LITTLE ROCK, Ark. – Call it a “Catholic Extreme Makeover.”
When parishioners at Christ the King Church in Little Rock heard about Father Udochukwu “Udo” Vincent Ogbuji’s paralysis following a car wreck, they prayed for the priest’s recovery. And when their pastor, Monsignor Francis I. Malone, challenged them to renovate a house in less than two weeks for the former Searcy pastor, they immediately jumped to work.
“They really stepped up with incredible donations,” said Sandy DeCoursey, the parish life/outreach director who oversaw the renovation of the vacant, parish-owned, two-story home.
“The Holy Spirit is guiding this,” she said. “The Holy Spirit is the project manager.”
Before Father Ogbuji, 38, was released from Baptist Rehabilitation Institute, Monsignor J. Gaston Hebert, administrator of the Little Rock Diocese, and Monsignor Malone agreed that the priest needed a home close to his therapists and doctors while at the same time being able to put his priestly vocation to work.
The parish house, however, needed major renovations to accommodate a person in a motorized wheelchair as well as a fresh coat of paint and furnishings.
When Monsignor Malone announced his challenge from the pulpit earlier this year, he asked for laborers and people willing to donate items.
Within a week, the plan was taking shape. Families and parish groups adopted each room in the house, including a chapel and three bedrooms for caretakers and friends who need to stay overnight.
Jim Barre, a parishioner and retired home builder, coordinated several construction projects on the inside and outside of the house. The den on the first floor was transformed into the priest’s bedroom and needed wider doorways.
“That’s what you do. You offer your talents,” Barre said about his volunteer hours.
Other major projects included converting the mudroom into a handicap-accessible bathroom with a “drive-in shower.” An asphalt driveway was paved from the backyard to loop around to the road.
“I dubbed it our Catholic Extreme Makeover,” DeCoursey said. “That’s what it was: getting a handicap-accessible house ready in nine days.”
Overall, 400 parishioners volunteered to renovate the home or donated items or money for the project. “The kitchen was stocked even down to the toothpicks,” DeCoursey said. “We (the parish) spent very little money getting the house renovated.”
Mike and Pam Halter adopted the guest caretaker’s suite on the first floor. With the help of a few friends, Pam Halter collected a twin bed, chair and dresser, and transformed the bedroom and the adjacent bathroom with shades of white and blue.
“I told Sandy I would help and she asked if I would adopt a room and I said yes, so she gave me two (rooms),” Pam Halter said with a laugh.

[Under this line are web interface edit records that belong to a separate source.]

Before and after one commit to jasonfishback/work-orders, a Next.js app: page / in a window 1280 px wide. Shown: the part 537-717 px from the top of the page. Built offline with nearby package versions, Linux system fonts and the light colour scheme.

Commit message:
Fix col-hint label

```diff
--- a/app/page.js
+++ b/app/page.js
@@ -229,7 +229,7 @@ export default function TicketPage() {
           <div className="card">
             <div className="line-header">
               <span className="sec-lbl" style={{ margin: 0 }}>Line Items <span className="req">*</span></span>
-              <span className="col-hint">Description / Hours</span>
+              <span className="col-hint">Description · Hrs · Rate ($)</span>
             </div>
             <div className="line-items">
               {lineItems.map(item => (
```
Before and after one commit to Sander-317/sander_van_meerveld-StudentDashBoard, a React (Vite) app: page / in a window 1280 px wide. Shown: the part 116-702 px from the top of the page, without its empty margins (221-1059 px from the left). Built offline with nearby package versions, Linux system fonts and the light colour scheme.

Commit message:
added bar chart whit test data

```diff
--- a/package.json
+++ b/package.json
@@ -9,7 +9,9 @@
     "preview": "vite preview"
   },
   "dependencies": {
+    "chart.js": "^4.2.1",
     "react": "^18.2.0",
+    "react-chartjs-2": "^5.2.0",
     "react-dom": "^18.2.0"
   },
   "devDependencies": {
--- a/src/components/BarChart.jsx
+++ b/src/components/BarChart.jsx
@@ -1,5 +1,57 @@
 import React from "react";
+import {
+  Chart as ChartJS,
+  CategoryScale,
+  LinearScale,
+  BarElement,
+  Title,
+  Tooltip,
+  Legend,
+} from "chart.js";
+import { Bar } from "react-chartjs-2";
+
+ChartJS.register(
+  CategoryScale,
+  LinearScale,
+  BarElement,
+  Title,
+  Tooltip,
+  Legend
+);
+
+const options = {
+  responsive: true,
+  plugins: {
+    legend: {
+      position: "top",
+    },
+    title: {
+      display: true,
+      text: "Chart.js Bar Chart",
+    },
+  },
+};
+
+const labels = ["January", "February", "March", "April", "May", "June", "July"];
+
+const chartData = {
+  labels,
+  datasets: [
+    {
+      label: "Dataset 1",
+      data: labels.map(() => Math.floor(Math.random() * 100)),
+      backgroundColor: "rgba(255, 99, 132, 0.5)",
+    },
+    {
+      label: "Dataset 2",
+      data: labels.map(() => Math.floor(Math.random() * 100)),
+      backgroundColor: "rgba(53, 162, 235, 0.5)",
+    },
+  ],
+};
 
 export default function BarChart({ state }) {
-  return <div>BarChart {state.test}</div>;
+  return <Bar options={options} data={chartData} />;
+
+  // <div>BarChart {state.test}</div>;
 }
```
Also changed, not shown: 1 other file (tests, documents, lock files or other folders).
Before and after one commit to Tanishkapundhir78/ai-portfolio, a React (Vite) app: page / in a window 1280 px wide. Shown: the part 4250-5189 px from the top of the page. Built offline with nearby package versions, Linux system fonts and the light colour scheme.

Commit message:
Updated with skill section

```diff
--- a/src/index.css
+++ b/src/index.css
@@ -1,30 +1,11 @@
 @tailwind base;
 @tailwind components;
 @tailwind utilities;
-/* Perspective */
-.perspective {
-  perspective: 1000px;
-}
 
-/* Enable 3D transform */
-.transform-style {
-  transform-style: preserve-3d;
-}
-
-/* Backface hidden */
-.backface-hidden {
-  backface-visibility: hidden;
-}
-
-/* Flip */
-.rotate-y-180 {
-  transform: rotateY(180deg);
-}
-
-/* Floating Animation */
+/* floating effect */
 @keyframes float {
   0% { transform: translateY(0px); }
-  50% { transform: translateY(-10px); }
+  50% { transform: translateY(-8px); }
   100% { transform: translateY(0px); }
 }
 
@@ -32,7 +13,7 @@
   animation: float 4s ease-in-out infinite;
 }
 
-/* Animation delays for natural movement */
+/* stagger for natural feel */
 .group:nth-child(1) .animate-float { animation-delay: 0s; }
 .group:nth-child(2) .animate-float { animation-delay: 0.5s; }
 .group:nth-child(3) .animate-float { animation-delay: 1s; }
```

Downstairs, the master bedroom, living room and dining room were painted in taupes and browns and featured high-end furniture and accessories. Upstairs, there are two bedrooms and an entertainment room.
Volunteers have also signed up for regular housekeeping, grocery shopping and meal preparation. Others have donated money to fund the priest’s care and personal needs. Students at the parish school collected coins during one week in March and gave nearly $5,000 to the fund.
Monsignor Malone said Christ the King was the perfect place for Father Ogbuji to continue his ministry. He has been assigned as an associate pastor there.
“We didn’t want to place him in residential nursing care. It would pretty much eliminate the opportunity for pastoral ministry,” he said. “We are saving someone’s priesthood.”
A Nigerian-born priest assigned to Arkansas since 1999, Father Ogbuji was making plans to begin a master’s degree program in medical bioethics in the fall and return to Nigeria to continue his ministry. Those plans are now secondary to his goal of walking and serving the people of Christ the King Church.
“I am hopeful I can walk again, but I am more hopeful that God will restore in me what he wants to,” Father Ogbuji told the Arkansas Catholic, Little Rock diocesan newspaper. “Even if he doesn’t, I will still be the same person.
“Life is not just about physical appearances. It’s much more than that,” he added. “Life is more about the image of God. It’s about patience and understanding and accepting the will of God even if it conflicts with your own personal plans. Life is about service (even) if you are only able to smile at people. Even if I can’t use my legs and limbs, I can smile and help people who are going through the same things.”